KUALA LUMPUR, Malaysia — Thirteen may be considered an unlucky number by many people, but there is one man for whom it is lucky, and, what is more, his name is Tiga Belas, which in Malay means the number 13.
Now he is known only as D13.
This is because when Mahathir Mohamad became prime minister in July, 1981, he ordered that all government officials wear a tag bearing their names, as short as possible. He settled on D13. The D is short for Datu, a family title for boys.
Now he has two boys and two girls and their formal names carry the word 13. They are: Dayang Norlin Irdiawati 13, who is 10 years old; Datuk Mohamad Fareesh 13, who is 8 years old; Datuk Mohamad Nazaruddin 13, who is 6 years old and Dayang Noor Faressa 13, who is 3 years old.
"I guess it (having 13) is our way of keeping our identity. But it is going to be interesting to know how their children react when they find out that their grandfather is a number," D13 said.
Just a Number
The English and Malay digits are the same in print but differently pronounced; the numeral 13 is the same for both languages, but it is said as tiga belas in Malay and thirteen in English.
D13 works as assistant director at the State Development Office in the Sabah chief minister's department in Kota Kinabalu, 910 miles east of here. Contacted by telephone at his office, D13 confirmed that the report was correct.
D13 said his father, Datu Zainal Abidin, had not named him Tiga Belas or 13 because he was born on the 13th of any month. He was born on Sept. 18, "just five days too late."
Born 13th in a family of eight brothers and seven sisters, D13 is the only survivor. All the others died before reaching the age of 4.
Soon after his birth 35 years ago, a doctor at the hospital where he was born in Kota Belud, 950 miles east of here, said there was a "jinx." To break the jinx he should be named for a number.
His father and the doctor then agreed that Tiga Belas, or 13, should be his name as he was the 13th child. The suggestion worked. Two more children born to his parents died, but he lived on.
To further break the jinx it was suggested he live with another family for a few years and so he grew up with a Chinese family for seven years before returning to his parents. Now he gets along fine with his real and foster parents.

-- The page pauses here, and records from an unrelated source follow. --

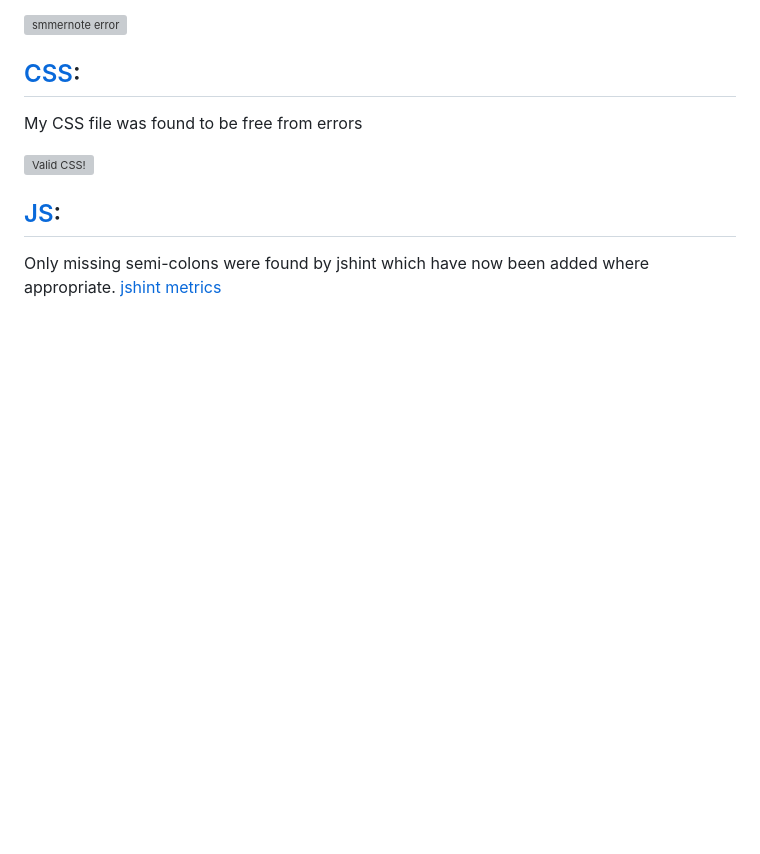
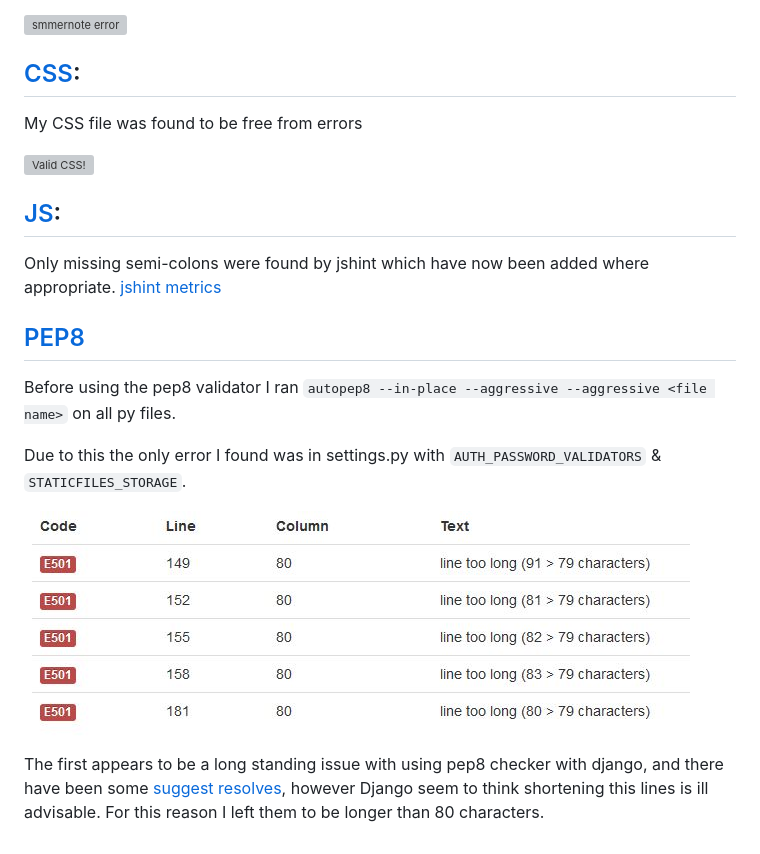
Before and after one commit to dnlbowers/jobs-a-gooden, a Markdown page: TESTING.md, the part around the change. Drawn GitHub-style; pictures changed too: docs/images/pep8/settings-py.JPG (added); blank space fills up the shorter version; grey boxes are pictures that could not be loaded.

````diff
--- a/TESTING.md
+++ b/TESTING.md
@@ -240,3 +240,12 @@ My CSS file was found to be free from errors
 ## [JS](https://jshint.com/):
 Only missing semi-colons were found by jshint which have now been added where appropriate.
 [jshint metrics](docs/images/jshint/metrics.JPG)
+
+## [PEP8](http://pep8online.com)
+Before using the pep8 validator I ran ``` autopep8 --in-place --aggressive --aggressive <file name> ``` on all py files.
+
+Due to this the only error I found was in settings.py with ``` AUTH_PASSWORD_VALIDATORS ``` & ``` STATICFILES_STORAGE ```.
+
+![settings.py pep8 errors](docs/images/pep8/settings-py.JPG)
+
+The first appears to be a long standing issue with using pep8 checker with django, and there have been some [suggest resolves](https://code.djangoproject.com/ticket/28163), however Django seem to think shortening this lines is ill advisable. For this reason I left them to be longer than 80 characters.
````
Also changed, not shown: 8 other files.
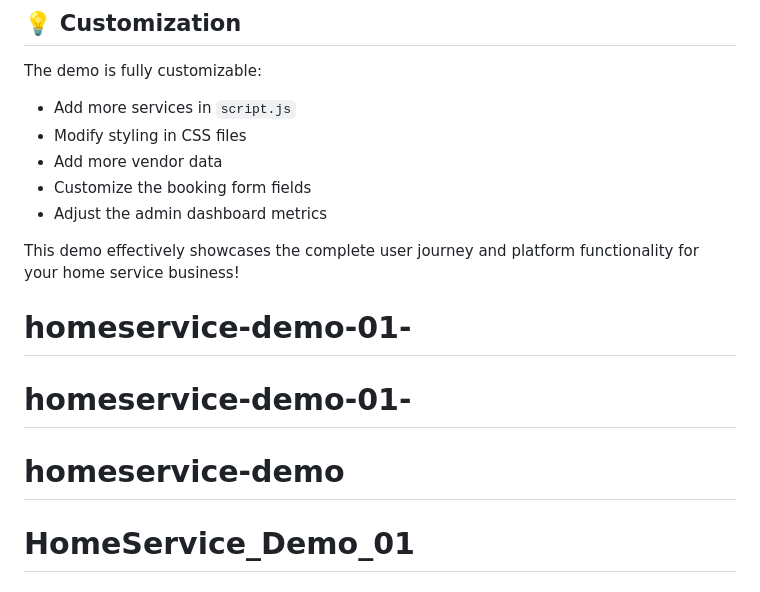
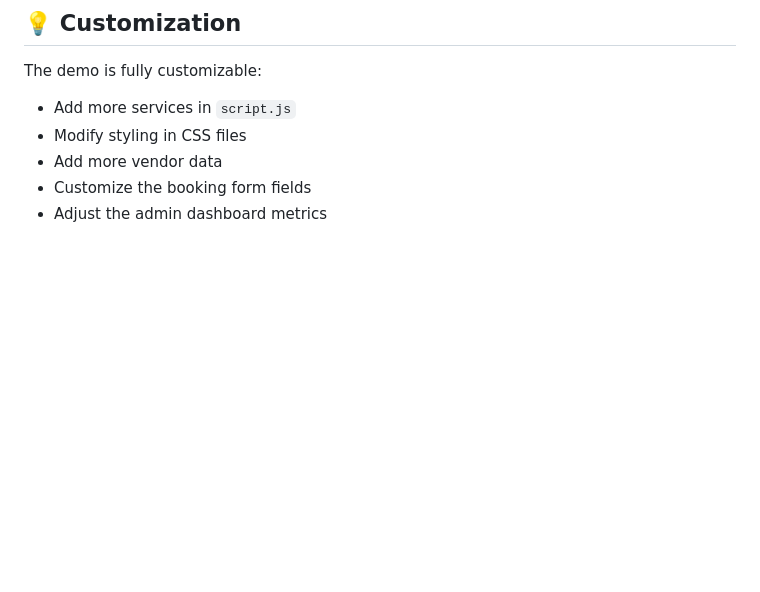
Before and after one commit to Dhrubajit-says/HomeService_Demo_01, a Markdown page: README.md, the part around the change. GitHub-like rendering; blank space fills up the shorter version.

```diff
--- a/README.md
+++ b/README.md
@@ -123,9 +123,3 @@ The demo is fully customizable:
 - Add more vendor data
 - Customize the booking form fields
 - Adjust the admin dashboard metrics
-
-This demo effectively showcases the complete user journey and platform functionality for your home service business!
-# homeservice-demo-01-
-# homeservice-demo-01-
-# homeservice-demo
-# HomeService_Demo_01
```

"Personally, I feel any event in my life connected with this number 13 is coincidental," says D13, who speaks fluent English. "Perhaps they seem significant because I am always conscious that there is one day in a month 12 times a year that connotes my name."
But, despite that, there are many coincidences. He joined the Kota Belud district office in 1974, receiving the good news of being accepted in government on Jan. 13.
In 1976 he was transferred to Kota Kinabalu as state training officer and took up his new post on Jan. 13. He met his wife on Jan. 13, 1971, when both were students in Kota Belud.
When he went for a one-year training course here in 1978, the letter came on July 13. When he joined the Sabah education office in 1982, the letter came July 13 also.
He was posted to the state development office on Aug. 13, 1984. When he was promoted as assistant director the letter came on Sept. 13, 1985. He was nominated vice president of the Sabah United Bajau Assn. on Sept. 13, 1986.
He also remembers Feb. 13, 1981, when he bought a second-hand car with the license plate D13. He still has the car.
What do friends and colleagues call him? Some call him Datu, but others just yell the number 13. Some foreigners call him Mr. 13. Others call him D13. He say he does not mind what people call him.